By Dan Hellman
The next Soma Therapy course at H3 is Pumping of the Upper Limb and TMJ, January 24-26. Let me tell you why pumping is a critical skill for any physical therapist or trainer.
An Osteopathic Technique
Pumping is an osteopathic technique that has been expanded and enriched by world-renowned French osteopath Guy VOYER, who has developed hundreds of pumping techniques for the body.
Pumping is literally a means of moving the liquid in the body, particularly the liquid in the fascia, which surrounds all the body’s organs, glands, bones, nerves, muscles, ligaments and tendons. We now know that all of the body’s fascia is connected. VOYER is fond of saying that the day the liquid stops moving in your body is the day you die. This important liquid can become stagnant in the course of daily living, but proper flow can be restored with the right therapy.
The Pumping of the Upper Limb and TMJ course focuses on the shoulder complex, elbow, wrist and temporormandibular joint, known as the TMJ, and students will learn more than 50 different pumping techniques that can help restore health to the upper limb and the TMJ.
Pumping for Inflammation
Pumping is extremely effective in managing the acute inflammatory process or stimulating healing in chronic cases. Ice is only recommended for the first 12-24 hours; after that, ice has a harmful effect on the inflammation process. Pumping reduces inflammation and promotes the healing process by moving stagnant fluid in the joints, promoting the inflammatory mediators. Pumping also helps normalize the soft tissue (fascia) of the body, promotes proper biomechanics and decreases pain.
The shoulder is really five important joints.
The shoulder is composed of five important joints, with the scapulothoracic joint being the most important. The scapula is a large sesamoid bone, and pumping of the scapula is a critical skill for all therapists who work with shoulder dysfunctions. Shoulder issues are rare when the scapula functions properly.
Along with pumping of the scapula itself, the students will be exposed to the extreme importance of the falciform ligament and how to pump it. I personally have helped resolve many shoulder issues with pumping of the scapula and falciform alone. The falciform ligament (not to be confused with the falciform ligament of the liver) controls the pinch between the scapula and the collar bone. That makes it a vital structure for proper mechanics of the shoulder.
Following in importance is the sternoclavicular joint, or SC. The SC joint is the pivot of the shoulder, and the shoulder cannot function properly if the scapula and the SC joint aren’t working properly together. The result is almost certain injury.
The third important joint is the acromioclavicular joint, or AC. The AC joint functions as a lock and forms the bridge from collar bone to the arm itself. The fourth and fifth joints of the shoulder are the glenohumeral joint and the sub-deltoid bursa. Ironically, the glenohumeral joint is typically the only joint that gets attention in traditional rehab. But in tensegrity biomechanics it falls much farther down the line.
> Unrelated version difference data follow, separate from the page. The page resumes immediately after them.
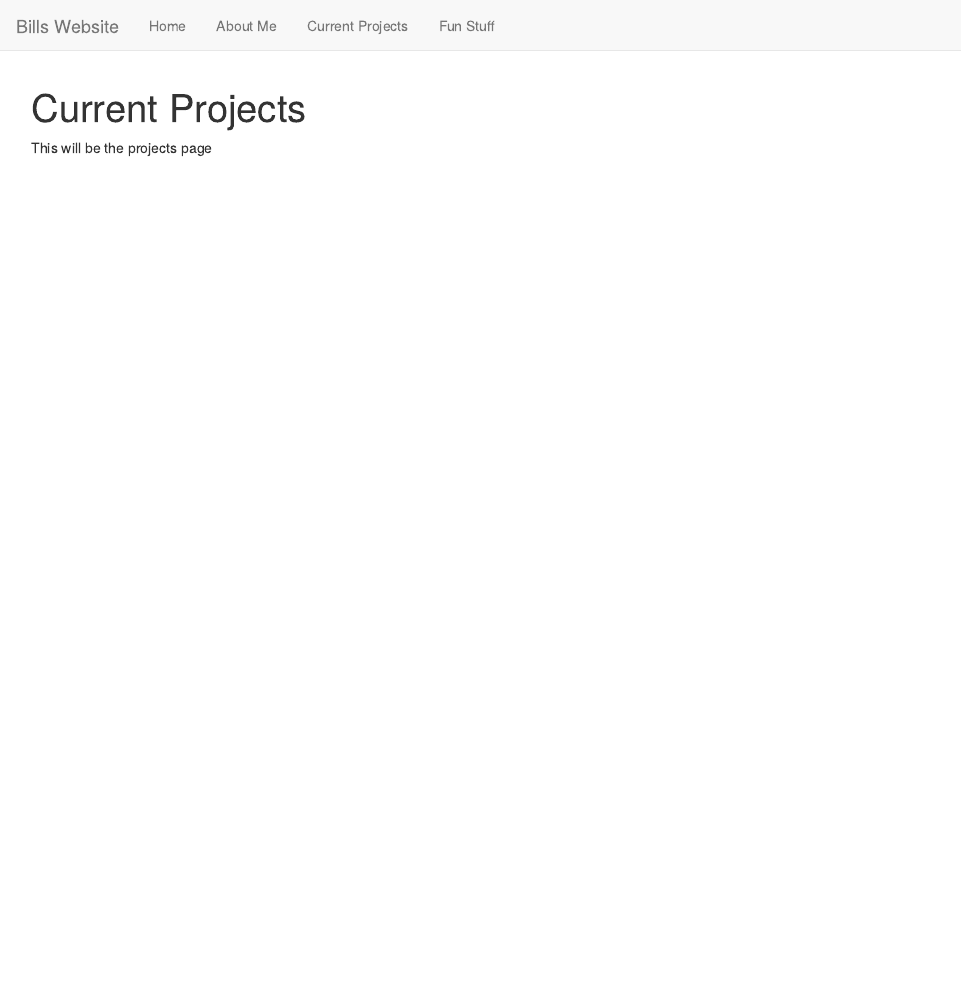
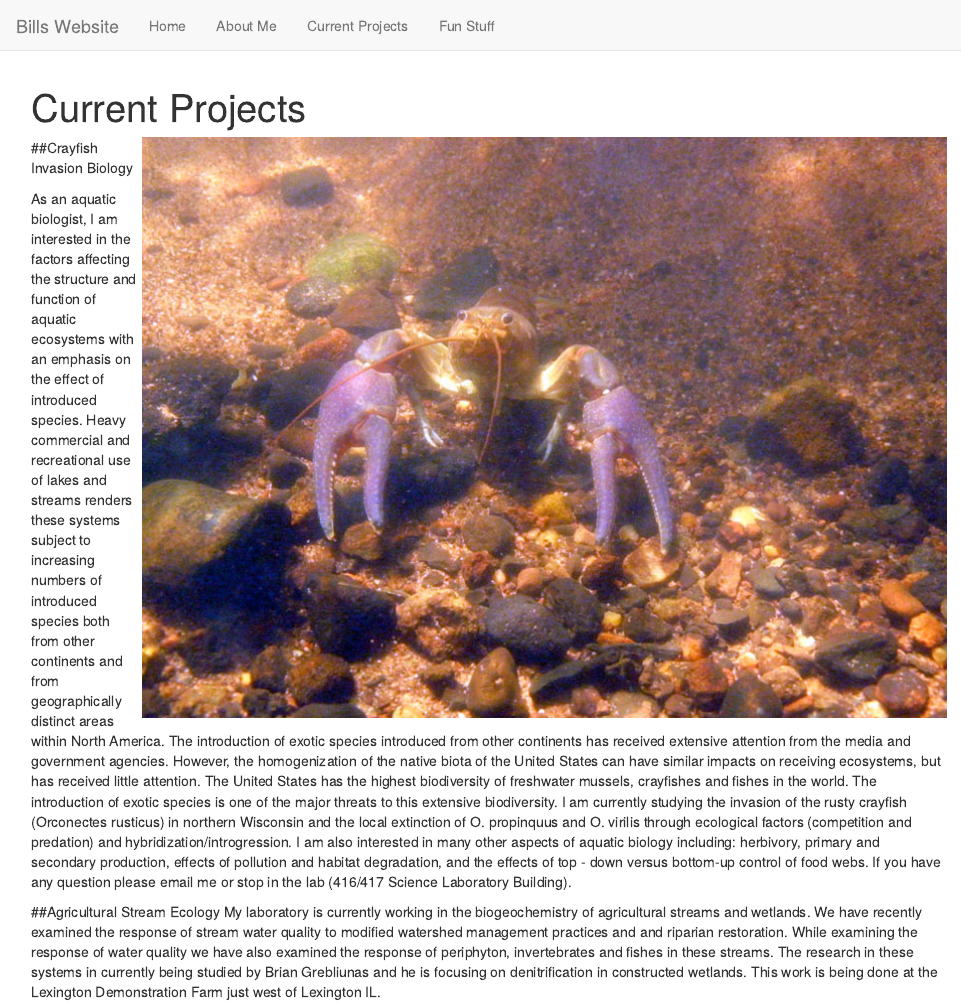
Before and after one commit to wlperry/wlperry.github.io, an R Markdown document (projects.Rmd): the page in a window 1100 px wide, from its top. Rendered offline with R 4.5, knitr and Pandoc, with nearby package versions.

Commit message:
changing more images

```diff
--- a/projects.Rmd
+++ b/projects.Rmd
@@ -2,5 +2,10 @@
 title: "Current Projects"
 
 ---
+<img style="float: right;" src="images/crayfishwlperry.jpg">
+##Crayfish Invasion Biology
 
-This will be the projects page
+As an aquatic biologist, I am interested in the factors affecting the structure and function of aquatic ecosystems with an emphasis on the effect of introduced species. Heavy commercial and recreational use of lakes and streams renders these systems subject to increasing numbers of introduced species both from other continents and from geographically distinct areas within North America. The introduction of exotic species introduced from other continents has received extensive attention from the media and government agencies. However, the homogenization of the native biota of the United States can have similar impacts on receiving ecosystems, but has received little attention. The United States has the highest biodiversity of freshwater mussels, crayfishes and fishes in the world. The introduction of exotic species is one of the major threats to this extensive biodiversity. I am currently studying the invasion of the rusty crayfish (Orconectes rusticus) in northern Wisconsin and the local extinction of O. propinquus and O. virilis through ecological factors (competition and predation) and hybridization/introgression. I am also interested in many other aspects of aquatic biology including: herbivory, primary and secondary production, effects of pollution and habitat degradation, and the effects of top - down versus bottom-up control of food webs. If you have any question please email me or stop in the lab (416/417 Science Laboratory Building).
+
+##Agricultural Stream Ecology
+My laboratory is currently working in the biogeochemistry of agricultural streams and wetlands. We have recently examined the response of stream water quality to modified watershed management practices and and riparian restoration. While examining the response of water quality we have also examined the response of periphyton, invertebrates and fishes in these streams. The research in these systems in currently being studied by Brian Grebliunas and he is focusing on denitrification in constructed wetlands. This work is being done at the Lexington Demonstration Farm just west of Lexington IL.
```
Also changed, not shown: projects.html.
One of the most common shoulder pathologies is frozen shoulder, or adhesive capsulitis. Frozen shoulder is typically an adhesion around the frenulum of the capsule. Participants in the pumping course learn how to treat this part of the capsule by moving the liquid and, in laymen’s terms, unsticking the capsule. Combine this with pumping of the scapula and most frozen-shoulder issues disappear in a very short amount of time.
Rotator Cuff Injuries
Whether treating rotator cuff tendinitis or minor tears, pumping helps with the inflammation and promotes the healing of the tear.
Pumping works wonders for patients suffering with impingement syndrome. Impingement syndrome occurs from faulty biomechanics, and pumping is the most powerful took I have found to restore the biomechanics of the shoulder joints.
Sign up today.
If you are interested in attending Pumping of the Upper Limb and TMJ, there is still time The course begins at noon on January 24th and ends at 4 pm on January 26th in Fort Lauderdale, Florida. Click here to sign up now.